Day of Trinity

On July 16th, 1945, sixty-five years ago, the first nuclear explosion in history took place at a test site on the Alamogordo Bombing Range (now the White Sands Missile Range) in New Mexico. The experimental blast was code-named 'Trinity'.

The Trinity explosion, 0.016 seconds after detonation. The fireball is already about 200 yards across. The small dots in the foreground, at the foot of the explosion, are trees.

The implosion-type bomb wasn't dropped from a plane for the test, but hoisted up a 100-foot steel tower and secured in a small cabin at the top, where the explosives were armed.
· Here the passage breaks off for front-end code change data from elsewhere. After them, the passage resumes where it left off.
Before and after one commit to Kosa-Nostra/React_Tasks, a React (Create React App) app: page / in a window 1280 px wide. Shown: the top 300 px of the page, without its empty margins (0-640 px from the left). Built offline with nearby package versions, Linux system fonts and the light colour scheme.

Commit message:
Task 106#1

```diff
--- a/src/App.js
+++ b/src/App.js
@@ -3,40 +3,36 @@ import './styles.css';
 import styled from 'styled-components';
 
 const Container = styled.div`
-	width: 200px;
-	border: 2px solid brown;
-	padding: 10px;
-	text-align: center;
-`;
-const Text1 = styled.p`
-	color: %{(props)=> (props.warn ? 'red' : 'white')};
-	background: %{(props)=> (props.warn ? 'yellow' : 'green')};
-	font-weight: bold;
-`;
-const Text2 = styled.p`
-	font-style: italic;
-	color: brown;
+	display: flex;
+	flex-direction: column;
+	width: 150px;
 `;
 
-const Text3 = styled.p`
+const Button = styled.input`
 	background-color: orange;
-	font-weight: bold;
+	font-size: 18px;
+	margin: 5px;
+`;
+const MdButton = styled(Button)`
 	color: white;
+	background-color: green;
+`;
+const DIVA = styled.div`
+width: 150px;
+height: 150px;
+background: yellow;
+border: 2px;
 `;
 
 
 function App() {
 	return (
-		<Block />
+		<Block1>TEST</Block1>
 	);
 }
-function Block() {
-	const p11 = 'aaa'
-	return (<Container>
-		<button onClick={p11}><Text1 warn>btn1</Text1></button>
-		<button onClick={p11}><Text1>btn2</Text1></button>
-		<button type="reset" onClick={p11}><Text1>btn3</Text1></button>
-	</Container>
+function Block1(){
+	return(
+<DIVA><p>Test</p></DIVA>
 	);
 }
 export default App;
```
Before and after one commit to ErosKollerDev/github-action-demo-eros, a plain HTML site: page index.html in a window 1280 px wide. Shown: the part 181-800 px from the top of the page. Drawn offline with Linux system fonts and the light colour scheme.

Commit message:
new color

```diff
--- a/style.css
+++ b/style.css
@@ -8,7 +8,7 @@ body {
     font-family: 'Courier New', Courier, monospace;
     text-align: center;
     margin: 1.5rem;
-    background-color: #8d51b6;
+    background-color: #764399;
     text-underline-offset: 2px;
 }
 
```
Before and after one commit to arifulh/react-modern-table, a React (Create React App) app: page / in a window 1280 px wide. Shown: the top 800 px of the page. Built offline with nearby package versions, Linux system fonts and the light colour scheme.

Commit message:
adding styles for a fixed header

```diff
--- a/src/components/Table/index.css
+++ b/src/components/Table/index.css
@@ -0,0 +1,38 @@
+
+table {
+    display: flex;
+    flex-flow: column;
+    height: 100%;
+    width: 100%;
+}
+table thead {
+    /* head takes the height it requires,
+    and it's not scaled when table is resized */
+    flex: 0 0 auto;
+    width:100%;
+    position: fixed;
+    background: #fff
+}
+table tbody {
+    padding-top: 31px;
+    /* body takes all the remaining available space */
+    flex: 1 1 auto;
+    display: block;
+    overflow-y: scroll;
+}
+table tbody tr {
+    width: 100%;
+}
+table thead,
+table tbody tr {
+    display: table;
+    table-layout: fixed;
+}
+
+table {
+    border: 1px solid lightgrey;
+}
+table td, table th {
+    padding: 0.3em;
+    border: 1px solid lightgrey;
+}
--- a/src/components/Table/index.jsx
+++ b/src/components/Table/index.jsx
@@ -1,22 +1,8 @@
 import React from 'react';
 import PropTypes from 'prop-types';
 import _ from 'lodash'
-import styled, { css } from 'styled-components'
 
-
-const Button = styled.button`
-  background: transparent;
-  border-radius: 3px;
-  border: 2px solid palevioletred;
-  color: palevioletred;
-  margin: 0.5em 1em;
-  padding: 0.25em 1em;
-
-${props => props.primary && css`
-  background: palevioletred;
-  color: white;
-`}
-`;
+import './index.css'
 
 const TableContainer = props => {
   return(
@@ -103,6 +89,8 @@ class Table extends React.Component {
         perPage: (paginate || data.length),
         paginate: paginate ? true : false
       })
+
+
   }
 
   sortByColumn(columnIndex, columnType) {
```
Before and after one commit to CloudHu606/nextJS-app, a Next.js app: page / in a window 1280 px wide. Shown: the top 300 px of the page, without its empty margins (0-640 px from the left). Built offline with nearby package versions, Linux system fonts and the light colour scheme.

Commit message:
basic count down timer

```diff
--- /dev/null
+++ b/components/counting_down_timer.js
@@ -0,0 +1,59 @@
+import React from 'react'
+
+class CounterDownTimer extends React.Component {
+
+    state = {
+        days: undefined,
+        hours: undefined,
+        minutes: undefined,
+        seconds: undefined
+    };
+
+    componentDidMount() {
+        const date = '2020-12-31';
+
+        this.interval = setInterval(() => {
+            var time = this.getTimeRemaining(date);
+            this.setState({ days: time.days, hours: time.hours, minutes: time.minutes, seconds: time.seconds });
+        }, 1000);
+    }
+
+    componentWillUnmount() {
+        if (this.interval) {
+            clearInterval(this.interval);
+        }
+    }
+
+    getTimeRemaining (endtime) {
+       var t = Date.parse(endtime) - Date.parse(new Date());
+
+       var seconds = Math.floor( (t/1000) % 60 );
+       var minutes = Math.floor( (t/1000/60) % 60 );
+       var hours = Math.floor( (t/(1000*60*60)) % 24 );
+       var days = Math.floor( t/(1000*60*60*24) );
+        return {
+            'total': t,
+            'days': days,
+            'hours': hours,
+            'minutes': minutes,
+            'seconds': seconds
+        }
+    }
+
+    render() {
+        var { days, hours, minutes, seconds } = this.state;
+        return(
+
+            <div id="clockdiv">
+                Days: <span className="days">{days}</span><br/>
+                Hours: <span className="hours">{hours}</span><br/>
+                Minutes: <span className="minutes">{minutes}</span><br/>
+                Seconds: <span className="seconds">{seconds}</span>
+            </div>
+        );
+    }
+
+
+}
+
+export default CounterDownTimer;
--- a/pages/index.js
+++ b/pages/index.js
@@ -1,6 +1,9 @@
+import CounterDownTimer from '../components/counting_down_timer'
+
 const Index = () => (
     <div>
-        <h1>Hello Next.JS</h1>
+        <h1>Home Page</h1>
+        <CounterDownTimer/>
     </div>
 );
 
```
After the blast, all that remained of the tower were short stubs of its legs, showing above the sand. The rest was obliterated as if it had never existed.

The sand itself was fused by the heat of the blast into a previously unknown amalgam of materials, subsequently christened 'Trinitite'.

Here's the view from three different cameras of that first-ever nuclear explosion.

Today, the site of the test is marked by a stone obelisk. Twice a year, the White Sands Missile Range is opened for one day so that visitors may view the site. It's still mildly radioactive.

One of the finest (and funniest) memoirs of working at the Los Alamos nuclear laboratories, and of this first nuclear test, was written by physicist Richard Feynman. It's available online, if you're interested (link is to an Adobe Acrobat file in .PDF format). Very highly recommended reading - and good for several laughs, too!

For all its perils and problems, at least we can say this about the nuclear age: since 1945, no nation has had to use a nuclear weapon in anger. For that, thanks be to God.



Anonymous said...

It is a hell of a tour if you get the chance.


Steve said...

I have a piece of Trinitite at home. I got from my Grandfather who took part in the Manhattan Project.

raven said...

Trintite looks a bit like Libyan desert glass, thought to be from a meteorite impact ages ago.

LabRat said...

And aren't we glad it was decided late in the game not to do the test in Los Alamos itself? The giant concrete bowl they built to salvage the plutonium if the test failed is still here.

ajdshootist said...

"Now I am become Death,the destroyer of world."

Aggie said...

Feynman's story was GREAT. Thanks for letting us in on this bit of our history.

God Bless Ya'll!

Aggie, Class of '70
An Anglican Firearms "Enthusiast" (ie: Gun Nut)

Ritchie said...

Release the cleansing breath of the Golden Flowers of the Sun. Just, y'know, a little bit in a long while.
Yes, I know the Sun works differently, but it was a good start.

STxRynn said...

Thanks for the link to Feynman's story. It reminded me of the physics guys I hung out with in college. My prof was a practical physicist, but told us stories of the theoretical guys.

He told me about a buddy of his (theoretical physicist) who was working on a problem. During a bathroom break he forgot to unzip. He said their level of concentration was just amazing.

This guy reminded me of Doug and all the fun I had working with these type guys.

I wished I'd read this a couple days ago. I spent the night in Las Cruces, NM on 15 July. Might have been able to visit White Sands...